So here goes.  A cult is just a bubble of people that share a common crazy idea.  The people may not be crazy overall, in fact most would not stand out in a crowd.  Professor Rosenfeld let the world know that Professor Racaniello belongs to the cult of three-pedal driving.  I was a proud member of the same cult for 10 straight cars.  I thought those outside of my bubble (from inside a cult, it always looks like a bubble) were nuts.  They spent more money, got less performance and used more gasoline than I did.  An added bonus was I was more engaged when driving.  Another advantage, in recent years a manual transmission has made a car almost theft proof.  All good things.  But times change.  The new automatic transmissions are much better.  They still cost more and are not as engaging, but they get better MPG and better 0-60 times, and the resale value is much better.

So how do you deprogram a member of the three-pedal driving cult?  Get them to drive an electric car.  An EV is the opposite of a stick shift car.  You want to accelerate, you just press on the accelerator and the car just goes faster.  No shifting by the driver or the car (one exception, the Porsche has a two speed transmission).  No muss, no fuss, just smooth acceleration from an EV.

If Professor Racaniello is too deep into the cult to be deprogrammed, he may want to check out National Stick Shift Day, July 16:

Thanks for the shows,


Kirt writes:

Hi Vince et al.

Do we know if seasonal flu existed before 1918?

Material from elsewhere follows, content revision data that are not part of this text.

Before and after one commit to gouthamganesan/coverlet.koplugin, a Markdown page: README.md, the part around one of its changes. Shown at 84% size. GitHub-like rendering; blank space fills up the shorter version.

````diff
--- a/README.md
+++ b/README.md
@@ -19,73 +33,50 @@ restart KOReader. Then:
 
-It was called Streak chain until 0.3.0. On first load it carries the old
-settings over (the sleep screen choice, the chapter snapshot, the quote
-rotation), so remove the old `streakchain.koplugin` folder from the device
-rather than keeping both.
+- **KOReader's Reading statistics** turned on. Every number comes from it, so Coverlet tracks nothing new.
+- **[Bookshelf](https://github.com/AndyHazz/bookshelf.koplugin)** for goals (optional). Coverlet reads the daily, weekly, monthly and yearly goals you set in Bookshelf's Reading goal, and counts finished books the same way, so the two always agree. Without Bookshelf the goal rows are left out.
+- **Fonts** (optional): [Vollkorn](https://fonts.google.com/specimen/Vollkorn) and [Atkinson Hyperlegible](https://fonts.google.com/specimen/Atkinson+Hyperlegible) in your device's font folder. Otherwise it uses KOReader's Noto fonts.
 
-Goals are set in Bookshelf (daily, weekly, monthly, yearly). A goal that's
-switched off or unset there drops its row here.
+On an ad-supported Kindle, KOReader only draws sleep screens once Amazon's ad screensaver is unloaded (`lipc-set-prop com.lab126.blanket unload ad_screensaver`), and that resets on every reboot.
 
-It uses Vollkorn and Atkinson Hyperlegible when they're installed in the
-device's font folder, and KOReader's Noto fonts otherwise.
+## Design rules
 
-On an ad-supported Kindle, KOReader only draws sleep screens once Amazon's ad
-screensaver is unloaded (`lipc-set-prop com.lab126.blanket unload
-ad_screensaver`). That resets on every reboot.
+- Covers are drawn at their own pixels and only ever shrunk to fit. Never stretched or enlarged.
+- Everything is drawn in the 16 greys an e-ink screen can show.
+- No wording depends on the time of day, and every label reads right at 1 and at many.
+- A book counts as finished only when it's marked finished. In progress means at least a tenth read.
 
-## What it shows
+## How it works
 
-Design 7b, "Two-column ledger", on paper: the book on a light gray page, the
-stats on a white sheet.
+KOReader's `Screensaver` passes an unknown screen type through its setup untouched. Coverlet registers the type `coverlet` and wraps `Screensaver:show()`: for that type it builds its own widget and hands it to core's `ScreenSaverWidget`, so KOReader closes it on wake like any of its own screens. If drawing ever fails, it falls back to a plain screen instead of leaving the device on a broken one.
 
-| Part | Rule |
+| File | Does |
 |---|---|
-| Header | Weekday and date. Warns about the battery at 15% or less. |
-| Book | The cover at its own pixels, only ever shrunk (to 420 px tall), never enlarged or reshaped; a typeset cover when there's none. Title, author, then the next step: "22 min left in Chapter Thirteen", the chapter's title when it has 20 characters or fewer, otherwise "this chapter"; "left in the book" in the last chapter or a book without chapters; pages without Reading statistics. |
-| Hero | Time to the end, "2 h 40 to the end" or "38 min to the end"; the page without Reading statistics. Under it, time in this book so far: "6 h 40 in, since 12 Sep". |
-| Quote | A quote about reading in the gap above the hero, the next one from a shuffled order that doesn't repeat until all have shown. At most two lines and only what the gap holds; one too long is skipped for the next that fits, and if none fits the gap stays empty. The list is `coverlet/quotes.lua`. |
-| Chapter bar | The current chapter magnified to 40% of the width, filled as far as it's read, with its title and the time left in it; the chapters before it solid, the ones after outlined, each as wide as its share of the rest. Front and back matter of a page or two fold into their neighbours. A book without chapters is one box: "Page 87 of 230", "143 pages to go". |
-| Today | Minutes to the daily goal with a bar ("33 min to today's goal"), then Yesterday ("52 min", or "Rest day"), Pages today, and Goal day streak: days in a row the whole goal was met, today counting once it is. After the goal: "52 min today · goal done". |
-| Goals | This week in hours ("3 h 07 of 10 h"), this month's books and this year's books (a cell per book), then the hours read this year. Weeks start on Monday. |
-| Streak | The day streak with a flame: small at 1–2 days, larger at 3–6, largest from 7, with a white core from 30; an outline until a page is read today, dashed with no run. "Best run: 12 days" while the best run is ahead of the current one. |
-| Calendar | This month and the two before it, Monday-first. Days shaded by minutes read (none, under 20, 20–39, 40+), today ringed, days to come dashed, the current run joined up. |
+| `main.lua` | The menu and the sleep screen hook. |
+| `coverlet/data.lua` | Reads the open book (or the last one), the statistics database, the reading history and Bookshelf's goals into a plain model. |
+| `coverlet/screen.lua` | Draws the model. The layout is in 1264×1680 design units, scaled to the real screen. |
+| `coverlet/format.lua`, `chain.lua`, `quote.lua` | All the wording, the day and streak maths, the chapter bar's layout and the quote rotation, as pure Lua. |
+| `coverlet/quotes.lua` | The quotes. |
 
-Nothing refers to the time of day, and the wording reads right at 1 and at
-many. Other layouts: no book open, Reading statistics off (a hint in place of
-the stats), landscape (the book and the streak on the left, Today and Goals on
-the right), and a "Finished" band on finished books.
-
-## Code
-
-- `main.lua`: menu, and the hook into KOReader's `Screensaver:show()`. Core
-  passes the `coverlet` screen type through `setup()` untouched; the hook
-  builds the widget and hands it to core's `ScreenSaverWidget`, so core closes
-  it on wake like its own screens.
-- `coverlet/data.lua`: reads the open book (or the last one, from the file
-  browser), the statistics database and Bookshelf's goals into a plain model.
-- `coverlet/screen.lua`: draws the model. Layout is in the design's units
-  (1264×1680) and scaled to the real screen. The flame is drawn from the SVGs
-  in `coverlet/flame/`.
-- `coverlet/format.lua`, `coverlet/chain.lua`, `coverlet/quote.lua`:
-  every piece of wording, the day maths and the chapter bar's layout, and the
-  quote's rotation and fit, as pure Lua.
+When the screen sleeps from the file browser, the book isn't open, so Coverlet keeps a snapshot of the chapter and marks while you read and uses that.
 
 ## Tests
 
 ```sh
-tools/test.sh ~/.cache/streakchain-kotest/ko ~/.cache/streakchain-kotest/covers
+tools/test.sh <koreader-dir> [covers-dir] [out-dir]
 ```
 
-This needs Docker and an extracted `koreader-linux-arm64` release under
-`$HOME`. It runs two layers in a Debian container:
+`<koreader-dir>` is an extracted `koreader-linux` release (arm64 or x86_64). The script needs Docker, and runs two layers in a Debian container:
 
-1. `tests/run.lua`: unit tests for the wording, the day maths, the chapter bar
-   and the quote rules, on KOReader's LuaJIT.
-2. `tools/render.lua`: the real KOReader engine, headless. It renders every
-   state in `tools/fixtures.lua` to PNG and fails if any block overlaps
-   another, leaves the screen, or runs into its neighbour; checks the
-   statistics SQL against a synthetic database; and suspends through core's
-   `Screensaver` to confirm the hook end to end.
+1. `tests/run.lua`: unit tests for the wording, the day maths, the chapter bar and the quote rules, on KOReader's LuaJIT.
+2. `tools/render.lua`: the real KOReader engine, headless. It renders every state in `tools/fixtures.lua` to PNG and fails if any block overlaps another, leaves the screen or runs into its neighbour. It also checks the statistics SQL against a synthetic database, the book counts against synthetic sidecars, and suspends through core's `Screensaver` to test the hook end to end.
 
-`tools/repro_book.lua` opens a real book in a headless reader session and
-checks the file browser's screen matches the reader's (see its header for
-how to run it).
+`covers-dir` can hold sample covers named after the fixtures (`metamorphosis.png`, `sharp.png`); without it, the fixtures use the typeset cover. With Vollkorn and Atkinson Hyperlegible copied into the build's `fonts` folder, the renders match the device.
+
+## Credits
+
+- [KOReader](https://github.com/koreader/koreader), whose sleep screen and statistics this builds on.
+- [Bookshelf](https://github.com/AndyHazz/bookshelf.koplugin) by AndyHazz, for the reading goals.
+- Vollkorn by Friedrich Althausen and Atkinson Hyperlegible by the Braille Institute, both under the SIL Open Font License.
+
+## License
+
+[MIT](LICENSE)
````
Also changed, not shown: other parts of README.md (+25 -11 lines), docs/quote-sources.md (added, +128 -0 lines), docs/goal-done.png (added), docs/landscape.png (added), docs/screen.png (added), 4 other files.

I’ve been been wondering about this for a long time and i’ve not come across a satisfying answer.

There might be a paper out there that addresses this, but i haven’t been able to find it.

How could we investigate this? is it even possible to know?

I expect an RNA virus would be hard to recover from exhumed remains?

And death records couldn’t distinguish influenza from coronavirus or others?



Greg writes:


Listening to Q&A with A&V and hearing Amy complain about those weighing in on the lab leak theory reminded me of this classic Stewart Lee bit:

“A lot of people think the Loch Ness Monster doesn’t exist, don’t they. Now, I don’t know anything about zoology, biology, geology, geography, marine biology, cryptozoology, evolutionary theory, evolutionary biology, meteorology, limnology, history, herpetology, paleontology or archaeology, but I think….(long pause)…  what if a dinosaur had got in the lake…”

I’ve been listening to TWiV since 15 March 2020, starting with the amazing TWIV 591 episode with Ralph Baric that I listened to as I drove my daughter home from college when campus closed, so it’s really been the soundtrack to the pandemic for me.  I’m only a chemistry PhD and a fake one at that (a theorist), so I find the discussion incredibly valuable.  The questions you ask when discussing papers — drink when Vincent says “plaque assay!” — are, to me, just as valuable, if not more so, than the content of the papers themselves.  This podcast makes its audience not only better informed but better consumers of information.  Bravo.